Robert Hall in Revealed Histories compares Luke-Acts with the works of Josephus as being similar prophetic histories. This does not affect the literary genre of Acts, however. Prophetic history is one of many thematic types of history. Compare economic history, political history, existentialist history, social history, “black arm band” history, whig history, marxist history, feminist history.

Josephus saw prophets like Joshua as historians since their prophetic gift gave them insights into the past as much as their present or future. This was not an unusual concept in ancient times. Even Homer among others called on divine spirits to inspire him with an accurate knowledge and understanding of history. How else could he know anything about the Trojan war and the acts of Achilles?

Josephus saw in history the working out of God’s will. So also Herodotus saw in the history of the Greeks the working out of the will of Apollo. (I have begun, still to continue it, a comparison from Mandell & Freedman of Herodotus’ Histories and Israel’s Primary History here.)

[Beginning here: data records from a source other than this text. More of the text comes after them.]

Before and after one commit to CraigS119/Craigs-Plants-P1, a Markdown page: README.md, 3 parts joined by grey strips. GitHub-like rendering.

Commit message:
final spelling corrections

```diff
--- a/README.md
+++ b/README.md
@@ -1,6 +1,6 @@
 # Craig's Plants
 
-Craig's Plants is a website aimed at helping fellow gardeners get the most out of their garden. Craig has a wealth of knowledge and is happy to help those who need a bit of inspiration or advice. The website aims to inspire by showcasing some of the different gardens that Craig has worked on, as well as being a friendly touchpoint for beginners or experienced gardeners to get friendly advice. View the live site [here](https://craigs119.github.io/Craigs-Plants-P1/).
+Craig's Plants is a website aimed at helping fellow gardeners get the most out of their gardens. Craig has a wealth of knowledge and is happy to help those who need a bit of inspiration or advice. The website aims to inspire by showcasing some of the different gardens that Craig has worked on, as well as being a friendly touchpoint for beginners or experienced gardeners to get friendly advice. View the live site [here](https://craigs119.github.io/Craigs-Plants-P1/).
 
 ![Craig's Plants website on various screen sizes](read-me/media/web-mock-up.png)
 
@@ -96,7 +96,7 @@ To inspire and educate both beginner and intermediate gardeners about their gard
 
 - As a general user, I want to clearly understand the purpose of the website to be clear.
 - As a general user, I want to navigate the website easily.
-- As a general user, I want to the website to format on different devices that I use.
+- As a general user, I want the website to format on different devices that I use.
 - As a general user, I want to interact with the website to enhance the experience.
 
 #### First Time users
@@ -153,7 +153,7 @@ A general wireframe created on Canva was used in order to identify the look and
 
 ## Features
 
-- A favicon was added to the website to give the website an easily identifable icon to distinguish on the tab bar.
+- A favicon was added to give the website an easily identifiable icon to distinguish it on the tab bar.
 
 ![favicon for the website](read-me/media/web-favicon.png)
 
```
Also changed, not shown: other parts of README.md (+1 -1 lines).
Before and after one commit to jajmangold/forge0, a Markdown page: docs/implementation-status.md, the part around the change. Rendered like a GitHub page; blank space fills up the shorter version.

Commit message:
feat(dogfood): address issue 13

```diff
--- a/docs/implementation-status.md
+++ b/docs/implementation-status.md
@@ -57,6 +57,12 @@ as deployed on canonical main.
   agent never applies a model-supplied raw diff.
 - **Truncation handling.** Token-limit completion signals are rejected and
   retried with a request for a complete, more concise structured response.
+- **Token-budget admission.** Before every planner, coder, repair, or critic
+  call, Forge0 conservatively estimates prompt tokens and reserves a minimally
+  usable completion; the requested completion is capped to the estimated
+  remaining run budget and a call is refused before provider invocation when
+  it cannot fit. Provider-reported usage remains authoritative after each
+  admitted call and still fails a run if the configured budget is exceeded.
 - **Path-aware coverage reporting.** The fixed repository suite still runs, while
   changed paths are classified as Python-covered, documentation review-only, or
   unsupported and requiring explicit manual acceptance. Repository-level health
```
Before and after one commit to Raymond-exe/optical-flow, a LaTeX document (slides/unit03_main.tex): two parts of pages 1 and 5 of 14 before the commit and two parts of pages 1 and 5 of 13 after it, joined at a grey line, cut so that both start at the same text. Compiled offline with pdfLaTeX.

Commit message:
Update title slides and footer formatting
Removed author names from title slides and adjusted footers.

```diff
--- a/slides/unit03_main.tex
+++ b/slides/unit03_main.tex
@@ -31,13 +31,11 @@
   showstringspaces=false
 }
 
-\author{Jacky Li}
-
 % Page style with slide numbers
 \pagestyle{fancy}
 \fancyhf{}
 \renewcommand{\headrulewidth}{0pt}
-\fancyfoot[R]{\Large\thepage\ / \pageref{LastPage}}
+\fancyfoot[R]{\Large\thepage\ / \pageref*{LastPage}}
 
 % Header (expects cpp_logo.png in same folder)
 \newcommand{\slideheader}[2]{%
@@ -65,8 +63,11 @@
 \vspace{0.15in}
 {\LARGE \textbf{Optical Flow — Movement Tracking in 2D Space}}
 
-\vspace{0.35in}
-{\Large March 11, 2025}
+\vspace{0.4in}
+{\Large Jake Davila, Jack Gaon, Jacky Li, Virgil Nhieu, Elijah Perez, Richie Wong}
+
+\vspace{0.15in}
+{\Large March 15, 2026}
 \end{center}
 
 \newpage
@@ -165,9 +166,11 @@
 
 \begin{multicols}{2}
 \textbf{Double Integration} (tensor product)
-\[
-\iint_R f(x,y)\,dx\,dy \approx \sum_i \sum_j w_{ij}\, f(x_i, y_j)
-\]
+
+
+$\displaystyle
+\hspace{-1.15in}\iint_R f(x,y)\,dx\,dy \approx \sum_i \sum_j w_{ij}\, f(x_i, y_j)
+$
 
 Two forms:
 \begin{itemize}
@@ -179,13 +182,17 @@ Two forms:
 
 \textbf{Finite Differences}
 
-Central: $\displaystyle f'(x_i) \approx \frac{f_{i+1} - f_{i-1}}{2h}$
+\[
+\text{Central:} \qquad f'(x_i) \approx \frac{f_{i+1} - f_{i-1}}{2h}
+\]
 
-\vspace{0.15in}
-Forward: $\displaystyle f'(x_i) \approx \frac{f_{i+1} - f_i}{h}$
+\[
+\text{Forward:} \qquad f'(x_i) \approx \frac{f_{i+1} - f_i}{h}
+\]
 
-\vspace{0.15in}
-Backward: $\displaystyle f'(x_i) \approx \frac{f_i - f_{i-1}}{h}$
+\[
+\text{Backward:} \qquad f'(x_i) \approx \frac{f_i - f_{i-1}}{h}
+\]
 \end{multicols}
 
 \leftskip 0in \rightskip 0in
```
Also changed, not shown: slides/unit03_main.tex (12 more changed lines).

Comparisons between Acts and Josephus as “prophetic history” are a separate issue from the literary genre of history itself. Robert Hall discusses the content of speeches and interpretations of scripture, but Acts is a narrative in which those things are embedded. Literary genre comparisons look at the whole picture — the speeches as well as the narrative details and plot structure. That’s what I have been doing here and hope to continue in further depth.